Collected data
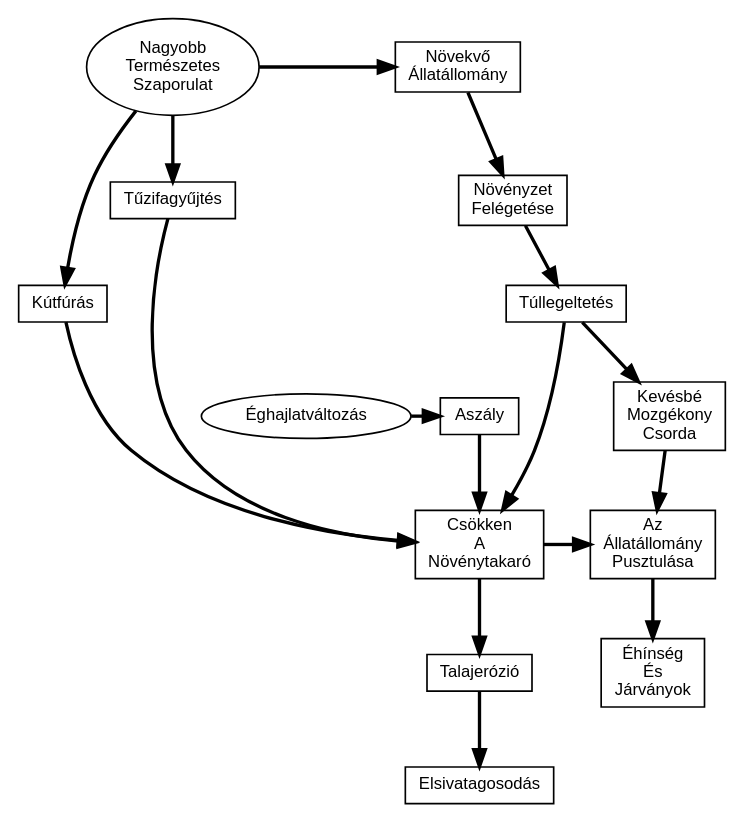
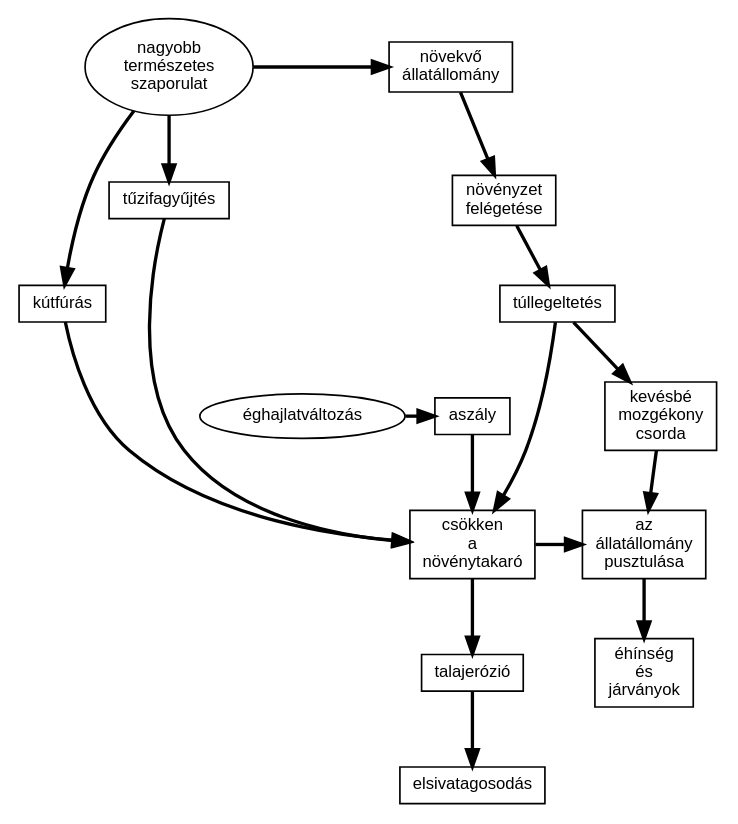
The diagram in graph.dot (farkasmark/mikrotanitas), drawn with Graphviz before and after one commit. The commit also changed 2 other files, not shown here.

```diff
--- a/graph.dot
+++ b/graph.dot
@@ -1,54 +1,54 @@
 digraph G {
   rankdir = TD;
   bgcolor = "#ffffff";
 
   // Define node styles and colors for categories in black and white
   node [style=filled, fontname="Arial", fontsize=10, shape=rect, width=0.4, height=0.3, fillcolor=white, color=black];
 
   // Nodes with their labels
-  nagyobb_termeszetes_szaporulat [label="Nagyobb\nTermészetes\nSzaporulat", shape=ellipse];
-  eghajlatvaltozas [label="Éghajlatváltozás", shape=ellipse];
-  aszaly [label="Aszály"];
+  nagyobb_termeszetes_szaporulat [label="nagyobb\ntermészetes\nszaporulat", shape=ellipse];
+  eghajlatvaltozas [label="éghajlatváltozás", shape=ellipse];
+  aszaly [label="aszály"];
   
-  novekvo_allatallomany [label="Növekvő\nÁllatállomány"];
-  kutfuras [label="Kútfúrás"];
-  tuzifagyujtes [label="Tűzifagyűjtés"];
-  novenyzet_felegetese [label="Növényzet\nFelégetése"];
-  tullegeltetes [label="Túllegeltetés"];
-  kevesbe_mozgekony_csorda [label="Kevésbé\nMozgékony\nCsorda"];
+  novekvo_allatallomany [label="növekvő\nállatállomány"];
+  kutfuras [label="kútfúrás"];
+  tuzifagyujtes [label="tűzifagyűjtés"];
+  novenyzet_felegetese [label="növényzet\nfelégetése"];
+  tullegeltetes [label="túllegeltetés"];
+  kevesbe_mozgekony_csorda [label="kevésbé\nmozgékony\ncsorda"];
 
-  csokken_a_novenytakaro [label="Csökken\nA\nNövénytakaró"];
-  az_allatallomany_pusztulasa [label="Az\nÁllatállomány\nPusztulása"];
-  talajerozio [label="Talajerózió"];
-  elsivatagosodas [label="Elsivatagosodás"];
-  ehhinseg_es_jarvanyok [label="Éhínség\nÉs\nJárványok"];
+  csokken_a_novenytakaro [label="csökken\na\nnövénytakaró"];
+  az_allatallomany_pusztulasa [label="az\nállatállomány\npusztulása"];
+  talajerozio [label="talajerózió"];
+  elsivatagosodas [label="elsivatagosodás"];
+  ehhinseg_es_jarvanyok [label="éhínség\nés\njárványok"];
 
   // Ranks for nodes
   {rank=same nagyobb_termeszetes_szaporulat novekvo_allatallomany}
   {rank=same eghajlatvaltozas aszaly}
   {rank=same csokken_a_novenytakaro az_allatallomany_pusztulasa}
 
   // Edges between nodes in black
   nagyobb_termeszetes_szaporulat -> novekvo_allatallomany [color=black, penwidth=2];
   nagyobb_termeszetes_szaporulat -> kutfuras [color=black, penwidth=2];
   nagyobb_termeszetes_szaporulat -> tuzifagyujtes [color=black, penwidth=2];
 
   eghajlatvaltozas -> aszaly [color=black, penwidth=2];
 
   novekvo_allatallomany -> novenyzet_felegetese [color=black, penwidth=2];
   novenyzet_felegetese -> tullegeltetes [color=black, penwidth=2];
   tullegeltetes -> kevesbe_mozgekony_csorda [color=black, penwidth=2];
 
   kutfuras -> csokken_a_novenytakaro [color=black, penwidth=2];
   tuzifagyujtes -> csokken_a_novenytakaro [color=black, penwidth=2];
   tullegeltetes -> csokken_a_novenytakaro [color=black, penwidth=2];
   aszaly -> csokken_a_novenytakaro [color=black, penwidth=2];
 
   csokken_a_novenytakaro -> az_allatallomany_pusztulasa [color=black, penwidth=2];
   kevesbe_mozgekony_csorda -> az_allatallomany_pusztulasa [color=black, penwidth=2];
   
   csokken_a_novenytakaro -> talajerozio [color=black, penwidth=2];
   talajerozio -> elsivatagosodas [color=black, penwidth=2];
 
   az_allatallomany_pusztulasa -> ehhinseg_es_jarvanyok [color=black, penwidth=2];
 }
```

■ Action item:
Your copy should match the records above exactly, except that it contains no pictures.

■ Expected answer:
The diagram in graph.dot (farkasmark/mikrotanitas), drawn with Graphviz before and after one commit. The commit also changed 2 other files, not shown here.

```diff
--- a/graph.dot
+++ b/graph.dot
@@ -1,54 +1,54 @@
 digraph G {
   rankdir = TD;
   bgcolor = "#ffffff";
 
   // Define node styles and colors for categories in black and white
   node [style=filled, fontname="Arial", fontsize=10, shape=rect, width=0.4, height=0.3, fillcolor=white, color=black];
 
   // Nodes with their labels
-  nagyobb_termeszetes_szaporulat [label="Nagyobb\nTermészetes\nSzaporulat", shape=ellipse];
-  eghajlatvaltozas [label="Éghajlatváltozás", shape=ellipse];
-  aszaly [label="Aszály"];
+  nagyobb_termeszetes_szaporulat [label="nagyobb\ntermészetes\nszaporulat", shape=ellipse];
+  eghajlatvaltozas [label="éghajlatváltozás", shape=ellipse];
+  aszaly [label="aszály"];
   
-  novekvo_allatallomany [label="Növekvő\nÁllatállomány"];
-  kutfuras [label="Kútfúrás"];
-  tuzifagyujtes [label="Tűzifagyűjtés"];
-  novenyzet_felegetese [label="Növényzet\nFelégetése"];
-  tullegeltetes [label="Túllegeltetés"];
-  kevesbe_mozgekony_csorda [label="Kevésbé\nMozgékony\nCsorda"];
+  novekvo_allatallomany [label="növekvő\nállatállomány"];
+  kutfuras [label="kútfúrás"];
+  tuzifagyujtes [label="tűzifagyűjtés"];
+  novenyzet_felegetese [label="növényzet\nfelégetése"];
+  tullegeltetes [label="túllegeltetés"];
+  kevesbe_mozgekony_csorda [label="kevésbé\nmozgékony\ncsorda"];
 
-  csokken_a_novenytakaro [label="Csökken\nA\nNövénytakaró"];
-  az_allatallomany_pusztulasa [label="Az\nÁllatállomány\nPusztulása"];
-  talajerozio [label="Talajerózió"];
-  elsivatagosodas [label="Elsivatagosodás"];
-  ehhinseg_es_jarvanyok [label="Éhínség\nÉs\nJárványok"];
+  csokken_a_novenytakaro [label="csökken\na\nnövénytakaró"];
+  az_allatallomany_pusztulasa [label="az\nállatállomány\npusztulása"];
+  talajerozio [label="talajerózió"];
+  elsivatagosodas [label="elsivatagosodás"];
+  ehhinseg_es_jarvanyok [label="éhínség\nés\njárványok"];
 
   // Ranks for nodes
   {rank=same nagyobb_termeszetes_szaporulat novekvo_allatallomany}
   {rank=same eghajlatvaltozas aszaly}
   {rank=same csokken_a_novenytakaro az_allatallomany_pusztulasa}
 
   // Edges between nodes in black
   nagyobb_termeszetes_szaporulat -> novekvo_allatallomany [color=black, penwidth=2];
   nagyobb_termeszetes_szaporulat -> kutfuras [color=black, penwidth=2];
   nagyobb_termeszetes_szaporulat -> tuzifagyujtes [color=black, penwidth=2];
 
   eghajlatvaltozas -> aszaly [color=black, penwidth=2];
 
   novekvo_allatallomany -> novenyzet_felegetese [color=black, penwidth=2];
   novenyzet_felegetese -> tullegeltetes [color=black, penwidth=2];
   tullegeltetes -> kevesbe_mozgekony_csorda [color=black, penwidth=2];
 
   kutfuras -> csokken_a_novenytakaro [color=black, penwidth=2];
   tuzifagyujtes -> csokken_a_novenytakaro [color=black, penwidth=2];
   tullegeltetes -> csokken_a_novenytakaro [color=black, penwidth=2];
   aszaly -> csokken_a_novenytakaro [color=black, penwidth=2];
 
   csokken_a_novenytakaro -> az_allatallomany_pusztulasa [color=black, penwidth=2];
   kevesbe_mozgekony_csorda -> az_allatallomany_pusztulasa [color=black, penwidth=2];
   
   csokken_a_novenytakaro -> talajerozio [color=black, penwidth=2];
   talajerozio -> elsivatagosodas [color=black, penwidth=2];
 
   az_allatallomany_pusztulasa -> ehhinseg_es_jarvanyok [color=black, penwidth=2];
 }
```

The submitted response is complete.